*INSTRUCTIONS TO FOLLOW*. From the records below, find each line with the string "employer" and copy it.

*DATA SHOWN*.

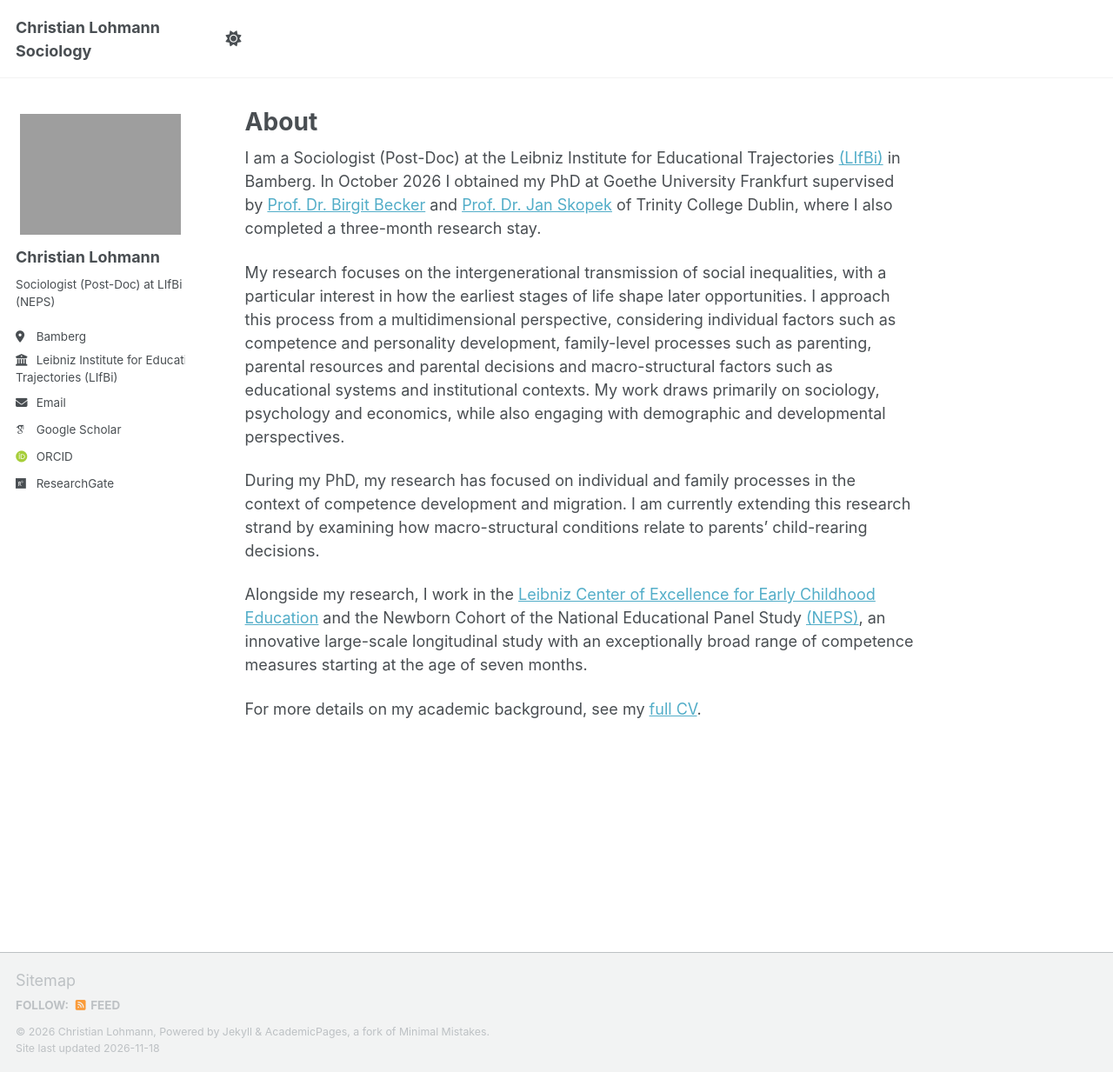
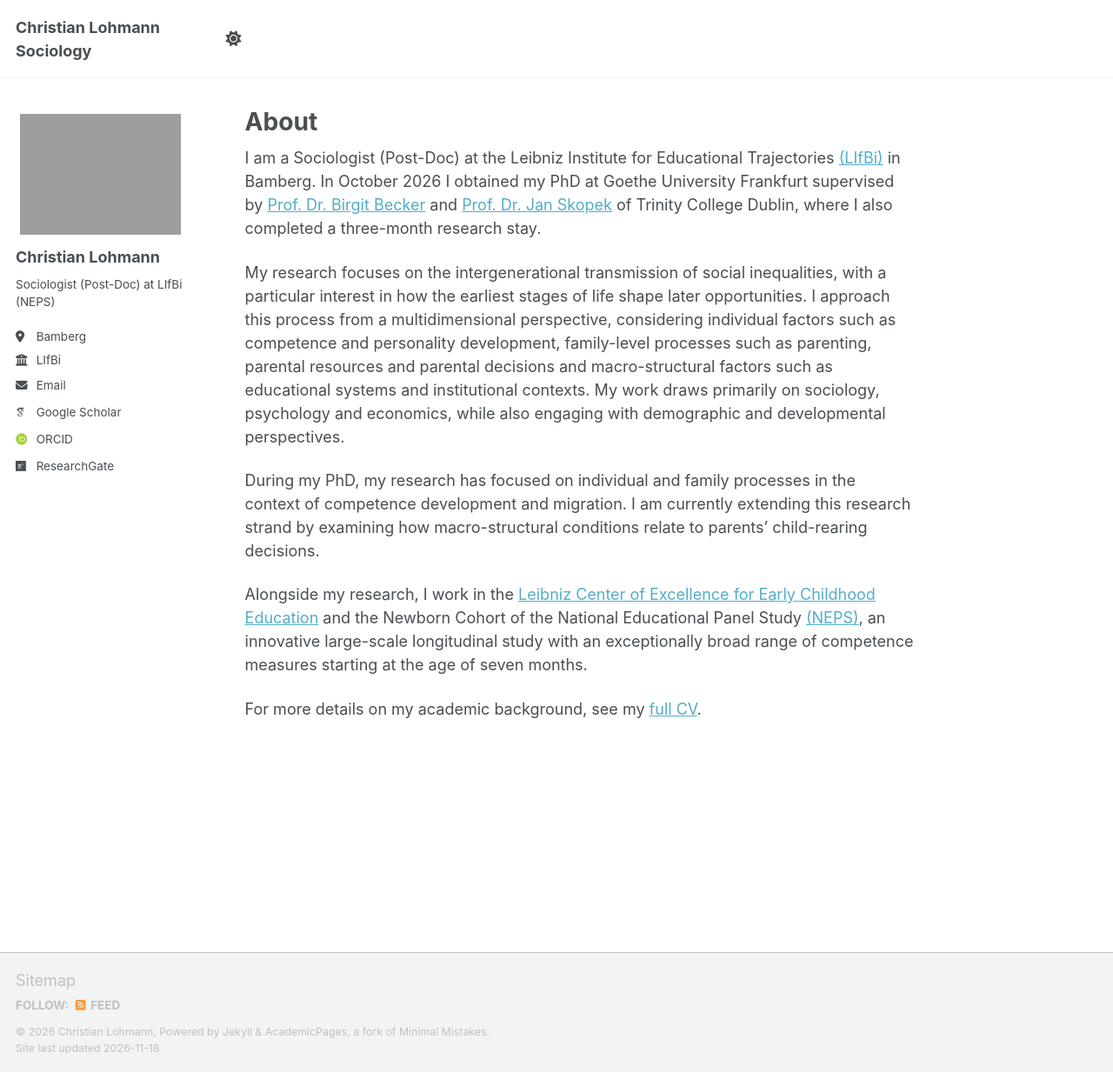
Before and after one commit to lohmannc/lohmannc.github.io, a Jekyll site: the page built from _pages/about.md, in a window 1280 px wide and 1233 px high. Shown: the whole window at 87% size. Built offline with Jekyll 4.4.1, drawn with Linux system fonts in a browser that asks for light colours; some web fonts are replaced; a script that is not in the unit is left out.

Commit message:
Update employer name in configuration
Shortened employer name for clarity.

```diff
--- a/_config.yml
+++ b/_config.yml
@@ -27,7 +27,7 @@ author:
   pronouns         : # example: "she/her"
   bio              : "Sociologist (Post-Doc) at LIfBi (NEPS)"
   location         : "Bamberg"
-  employer         : "Leibniz Institute for Educational <br> Trajectories (LIfBi)"
+  employer         : "LIfBi"
   uri              : # URL
   email            : "lohmann.christian@outlook.com"
 
```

*OUTPUT*.
Update employer name in configuration
Shortened employer name for clarity.
-  employer         : "Leibniz Institute for Educational <br> Trajectories (LIfBi)"
+  employer         : "LIfBi"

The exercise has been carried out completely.